3) Working Capital Adjustment
As discussed earlier, the Working Capital Adjustment is the equivalent of making sure have a full tank of gas.
Even though working capital is easy to calculate (current assets - current liabilities), the Working Capital Adjustment is one of the most contentious areas in determining the purchase price. Below are some reasons as to why:
Have all the appropriate items been included in determining the required working capital? Are there any grey area items that need to be discussed or negotiated?
Are there any accounts that have not been recorded in the financials in the past, and need to be accounted for in determining required working capital?
If the historical working capital is seasonal and changes quarter to quarter, what would be considered the “normal”?
See the picture below for an example of key takeaways from looking at a target’s working capital.
4) Capital Expenditures
As discussed earlier, the Capital Expenditure adjustment is used to adjust the purchase price for any capital expenditures required to get the business to an acceptable working condition.
Below are some capital expenditure related items to consider when purchasing a business:
One item to consider is deferred capital expenditures.
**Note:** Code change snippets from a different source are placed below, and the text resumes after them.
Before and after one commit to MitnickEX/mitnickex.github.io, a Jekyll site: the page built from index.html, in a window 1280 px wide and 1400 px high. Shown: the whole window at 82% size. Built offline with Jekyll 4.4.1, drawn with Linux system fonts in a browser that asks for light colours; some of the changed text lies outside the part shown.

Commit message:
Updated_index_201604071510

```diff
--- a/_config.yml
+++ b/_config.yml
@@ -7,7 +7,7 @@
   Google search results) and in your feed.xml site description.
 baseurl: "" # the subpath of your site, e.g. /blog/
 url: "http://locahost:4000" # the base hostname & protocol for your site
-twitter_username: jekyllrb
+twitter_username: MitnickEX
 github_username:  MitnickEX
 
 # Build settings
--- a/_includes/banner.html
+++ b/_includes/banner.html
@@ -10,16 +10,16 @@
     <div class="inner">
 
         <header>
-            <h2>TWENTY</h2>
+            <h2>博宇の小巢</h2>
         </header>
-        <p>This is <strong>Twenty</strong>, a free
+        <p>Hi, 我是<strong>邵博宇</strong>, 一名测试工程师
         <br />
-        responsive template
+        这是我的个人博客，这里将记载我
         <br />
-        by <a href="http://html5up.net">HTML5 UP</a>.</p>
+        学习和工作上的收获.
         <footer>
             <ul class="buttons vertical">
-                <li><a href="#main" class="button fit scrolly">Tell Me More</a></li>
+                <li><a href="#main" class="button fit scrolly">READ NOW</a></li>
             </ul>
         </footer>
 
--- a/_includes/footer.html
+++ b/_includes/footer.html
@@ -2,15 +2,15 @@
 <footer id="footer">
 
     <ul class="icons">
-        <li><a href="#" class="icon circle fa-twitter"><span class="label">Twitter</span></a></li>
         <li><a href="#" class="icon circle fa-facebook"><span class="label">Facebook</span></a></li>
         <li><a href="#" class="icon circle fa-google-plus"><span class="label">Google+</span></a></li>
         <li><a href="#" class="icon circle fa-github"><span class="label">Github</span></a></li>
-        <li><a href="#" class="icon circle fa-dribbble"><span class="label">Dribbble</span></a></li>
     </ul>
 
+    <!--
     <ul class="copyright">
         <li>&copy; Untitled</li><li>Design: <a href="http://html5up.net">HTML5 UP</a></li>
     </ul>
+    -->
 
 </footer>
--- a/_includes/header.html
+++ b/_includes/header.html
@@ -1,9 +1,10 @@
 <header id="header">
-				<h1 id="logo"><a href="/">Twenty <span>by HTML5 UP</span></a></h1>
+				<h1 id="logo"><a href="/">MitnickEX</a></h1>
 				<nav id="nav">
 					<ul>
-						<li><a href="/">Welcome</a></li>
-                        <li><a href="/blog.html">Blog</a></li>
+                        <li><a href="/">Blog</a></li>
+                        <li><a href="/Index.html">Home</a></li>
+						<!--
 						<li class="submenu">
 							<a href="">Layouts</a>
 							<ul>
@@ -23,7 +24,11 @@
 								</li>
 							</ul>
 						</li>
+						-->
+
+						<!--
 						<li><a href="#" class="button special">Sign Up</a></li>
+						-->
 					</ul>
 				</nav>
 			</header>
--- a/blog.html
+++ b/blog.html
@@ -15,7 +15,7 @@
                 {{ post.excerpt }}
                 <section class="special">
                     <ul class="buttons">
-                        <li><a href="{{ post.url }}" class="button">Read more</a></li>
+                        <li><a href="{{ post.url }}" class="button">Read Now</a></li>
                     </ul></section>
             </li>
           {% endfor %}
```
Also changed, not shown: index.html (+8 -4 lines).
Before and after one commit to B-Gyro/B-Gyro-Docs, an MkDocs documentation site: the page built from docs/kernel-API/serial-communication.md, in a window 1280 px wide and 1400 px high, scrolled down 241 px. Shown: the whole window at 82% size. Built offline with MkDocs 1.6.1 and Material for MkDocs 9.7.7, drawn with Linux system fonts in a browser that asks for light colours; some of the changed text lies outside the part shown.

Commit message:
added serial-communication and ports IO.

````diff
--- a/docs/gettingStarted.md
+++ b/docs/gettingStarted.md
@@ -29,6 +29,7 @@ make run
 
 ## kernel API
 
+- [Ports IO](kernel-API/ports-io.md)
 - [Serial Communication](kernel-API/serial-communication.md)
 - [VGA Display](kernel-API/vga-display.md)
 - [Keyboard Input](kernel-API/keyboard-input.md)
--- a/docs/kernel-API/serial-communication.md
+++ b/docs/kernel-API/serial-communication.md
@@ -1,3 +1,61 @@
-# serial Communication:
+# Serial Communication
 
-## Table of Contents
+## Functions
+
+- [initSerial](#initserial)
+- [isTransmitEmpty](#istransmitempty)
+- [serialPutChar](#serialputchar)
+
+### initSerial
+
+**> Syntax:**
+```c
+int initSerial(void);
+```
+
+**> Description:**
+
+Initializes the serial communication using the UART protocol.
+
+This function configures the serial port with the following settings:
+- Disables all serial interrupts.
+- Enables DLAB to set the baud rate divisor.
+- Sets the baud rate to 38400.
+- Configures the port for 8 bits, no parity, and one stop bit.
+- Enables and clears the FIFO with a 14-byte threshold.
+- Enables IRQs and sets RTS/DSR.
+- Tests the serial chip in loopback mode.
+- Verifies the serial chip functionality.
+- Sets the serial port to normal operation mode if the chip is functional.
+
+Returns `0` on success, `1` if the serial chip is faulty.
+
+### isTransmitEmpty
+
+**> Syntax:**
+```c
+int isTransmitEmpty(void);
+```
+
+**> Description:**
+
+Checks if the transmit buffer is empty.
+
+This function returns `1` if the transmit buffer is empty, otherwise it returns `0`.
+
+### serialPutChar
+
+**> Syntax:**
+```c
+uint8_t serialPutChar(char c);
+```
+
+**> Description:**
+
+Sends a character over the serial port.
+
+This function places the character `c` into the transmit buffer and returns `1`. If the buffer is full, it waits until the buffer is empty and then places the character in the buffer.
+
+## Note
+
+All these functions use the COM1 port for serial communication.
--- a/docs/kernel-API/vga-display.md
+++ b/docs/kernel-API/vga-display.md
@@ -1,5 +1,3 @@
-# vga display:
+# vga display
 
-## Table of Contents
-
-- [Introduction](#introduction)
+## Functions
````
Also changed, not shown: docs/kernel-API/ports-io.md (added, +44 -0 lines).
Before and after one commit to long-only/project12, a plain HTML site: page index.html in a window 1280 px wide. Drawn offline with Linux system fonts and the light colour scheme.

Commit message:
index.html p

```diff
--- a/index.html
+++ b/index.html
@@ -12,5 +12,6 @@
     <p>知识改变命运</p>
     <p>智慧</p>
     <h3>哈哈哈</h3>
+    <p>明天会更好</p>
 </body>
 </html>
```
For example, if you purchase a house with a leaking roof, would you not consider the replacement cost of the roof in the purchase price?
Another item to consider is how the capital expenditures related to expanding the business are considered. If the adjusted EBITDA used to determine the purchase price considers future growth, then capital expenditures required to achieve that growth should be considered as well.
See the picture below for an example of key takeaways from looking at a target’s historical capital expenditures.
5) Net Debt
As stated above, a purchaser is only purchasing the equity of the company, therefore the debt needs to be deducted from the Enterprise Value. Deducting debt may seem like a simple task, but have you considered:
What is defined as debt? Have all these items been disclosed?
Are there any debt-like items that need to be discussed?
Are all claims on assets disclosed?
Are there any unrecorded significant commitments or contingent liabilities?
See the picture below for an example of key takeaways from looking at a target’s historical net debt.
We hope that this post has provided insight into how due diligence elevates the transactions process. Connect with us to chat about due diligence. It is never too early to plan. Reach us at email@example.com to continue the conversation or schedule your complimentary meeting.